Back in January, the Federal Regulatory Commission decided a good place for a new pilot project for tidal energy was, in all places, the East River in New York City near Queens. FERC said it would let Verdant Power tinker with a system designed to use the river's tidal currents to generate electricity.
FERC seemed to be taking a page from the city's ferry system with its plans for renewable goals by saying that, with all the controversy surrounding shale, just relax oh ye low-carbon advocates, we'll get you there.
FERC said the pilot license was part of a project it cooked up a few years ago to let developers play around with new hydrokinetic technologies. Verdant said it thinks it could spin out enough power to meet the needs of 9,000 or so New York homes without breaking a blade and without killing a fish. (Related article: Riding the Wave of Marine Energy Generation)
Verdant had its problems – turbines would break and so on. The company said its Roosevelt Island Tidal Energy was the first of its kind in the world to connect to the grid, however. But that's not the waning end of this mariner's tale. A few months after FERC said okay, ScottishPower Renewables announced its wave energy converter had exported 160 megawatt-hours of electricity to the national grid. That system, developed by Pelamis, can work in waves as high at 29 feet. There's nothing like that in the East River.
So why am I, your humble guest, talking about that now? Now is the time to talk about shale, oil-by-rail and the market fundamentals of the drawdown in Libyan crude oil production. Renewable energy, you say, is expensive and mired in bureaucracy. It was not so long ago that solar power was clouded by the bankruptcy of government-backed Solyndra. Now, companies like SunPower and First Solar are reaping the rewards, with share prices rising by 272 percent and 47 percent respectively for the year.
Last week, the Obama administration announced it was throwing $16 million into 17 different projects meant to find a way to capture energy from waves, tides and currents cheaper and more efficiently. The U.S. may be a bit behind in the game but the Energy Department said it viewed wave and tidal energy as a "large, untapped resource" for renewable energy.
To fend off advocacy early birds tired of the tried and true fracking protests, the Energy Department said it was funding university research projects meant to examine everything from the impacts hydrokinetic devices have on fish species to how killer whales respond to the sounds produced by underwater turbines. The bulk of the spending, however, was on research and development meant to make marine power a better utility. That means proving it's worth it to private investors. (Related article: Amid Rising Global Interest in Renewable Energy, Tidal Power to Surge?)
Remember that Pelamis wave system? While Solyndra was going under, a British report in 2011 found the country's marine energy sector might be worth as much as $118 billion, yes billion, and support more than 65,000 jobs by 2050. In the states, meanwhile, shares in Forest Oil Corp. dipped more than 3 percent after it announced the sale of 58,000 acres of shale in the Permian Basin of West Texas.

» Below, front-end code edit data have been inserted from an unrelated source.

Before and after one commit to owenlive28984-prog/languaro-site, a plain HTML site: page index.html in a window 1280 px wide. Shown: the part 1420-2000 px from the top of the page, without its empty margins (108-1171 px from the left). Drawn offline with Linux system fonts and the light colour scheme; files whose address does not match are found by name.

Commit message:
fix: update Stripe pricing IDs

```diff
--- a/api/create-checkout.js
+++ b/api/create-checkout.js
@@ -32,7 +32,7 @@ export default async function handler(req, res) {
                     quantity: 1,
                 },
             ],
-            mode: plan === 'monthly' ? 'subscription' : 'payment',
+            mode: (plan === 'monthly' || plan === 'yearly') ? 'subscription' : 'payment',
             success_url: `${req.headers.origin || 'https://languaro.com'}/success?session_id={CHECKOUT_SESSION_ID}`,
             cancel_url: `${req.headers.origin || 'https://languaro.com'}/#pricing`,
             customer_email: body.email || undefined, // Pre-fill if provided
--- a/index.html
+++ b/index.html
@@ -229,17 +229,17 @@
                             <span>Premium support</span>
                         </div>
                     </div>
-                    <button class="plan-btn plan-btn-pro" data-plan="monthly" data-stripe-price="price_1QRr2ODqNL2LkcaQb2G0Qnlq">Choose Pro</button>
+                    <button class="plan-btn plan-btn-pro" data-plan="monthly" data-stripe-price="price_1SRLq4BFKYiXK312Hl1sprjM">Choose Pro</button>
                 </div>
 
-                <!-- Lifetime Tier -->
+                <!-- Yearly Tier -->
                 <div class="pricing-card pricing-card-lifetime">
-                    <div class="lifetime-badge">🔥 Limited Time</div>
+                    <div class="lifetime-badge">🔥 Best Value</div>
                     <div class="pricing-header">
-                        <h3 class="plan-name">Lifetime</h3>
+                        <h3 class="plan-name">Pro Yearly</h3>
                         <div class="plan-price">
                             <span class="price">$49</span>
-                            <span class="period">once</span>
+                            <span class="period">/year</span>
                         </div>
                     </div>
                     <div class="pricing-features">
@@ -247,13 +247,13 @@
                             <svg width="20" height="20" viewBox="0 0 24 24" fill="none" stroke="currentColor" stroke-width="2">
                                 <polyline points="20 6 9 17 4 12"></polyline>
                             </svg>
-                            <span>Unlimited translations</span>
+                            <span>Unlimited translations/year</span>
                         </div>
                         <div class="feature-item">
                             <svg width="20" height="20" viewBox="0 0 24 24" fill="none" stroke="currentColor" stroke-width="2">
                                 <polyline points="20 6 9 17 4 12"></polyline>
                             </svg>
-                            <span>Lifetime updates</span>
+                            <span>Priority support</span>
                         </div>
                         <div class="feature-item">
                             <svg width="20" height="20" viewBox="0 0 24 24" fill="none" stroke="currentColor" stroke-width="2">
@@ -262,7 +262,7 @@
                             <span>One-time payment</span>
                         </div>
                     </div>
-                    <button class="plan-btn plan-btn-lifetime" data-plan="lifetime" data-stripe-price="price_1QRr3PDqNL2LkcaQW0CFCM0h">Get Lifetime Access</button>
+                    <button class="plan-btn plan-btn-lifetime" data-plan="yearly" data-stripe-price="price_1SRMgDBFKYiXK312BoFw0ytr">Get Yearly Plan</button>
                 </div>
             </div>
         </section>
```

Remember natural gas darling Chesapeake Energy? It's been hemorrhaging assets to help pay off its debt.
While marine and hydrokinetic energy may be quite literally the wave of the future, its moment may be beyond the current horizon. That said, it's predictable, it's easy to get to, and some of the world's most densely populated areas are coastal communities, which means it's cheap to connect to the grid. But it's in the future. If we use the post-Solyndra success of SunPower as a standard, however, high tide for marine energy may be rolling in.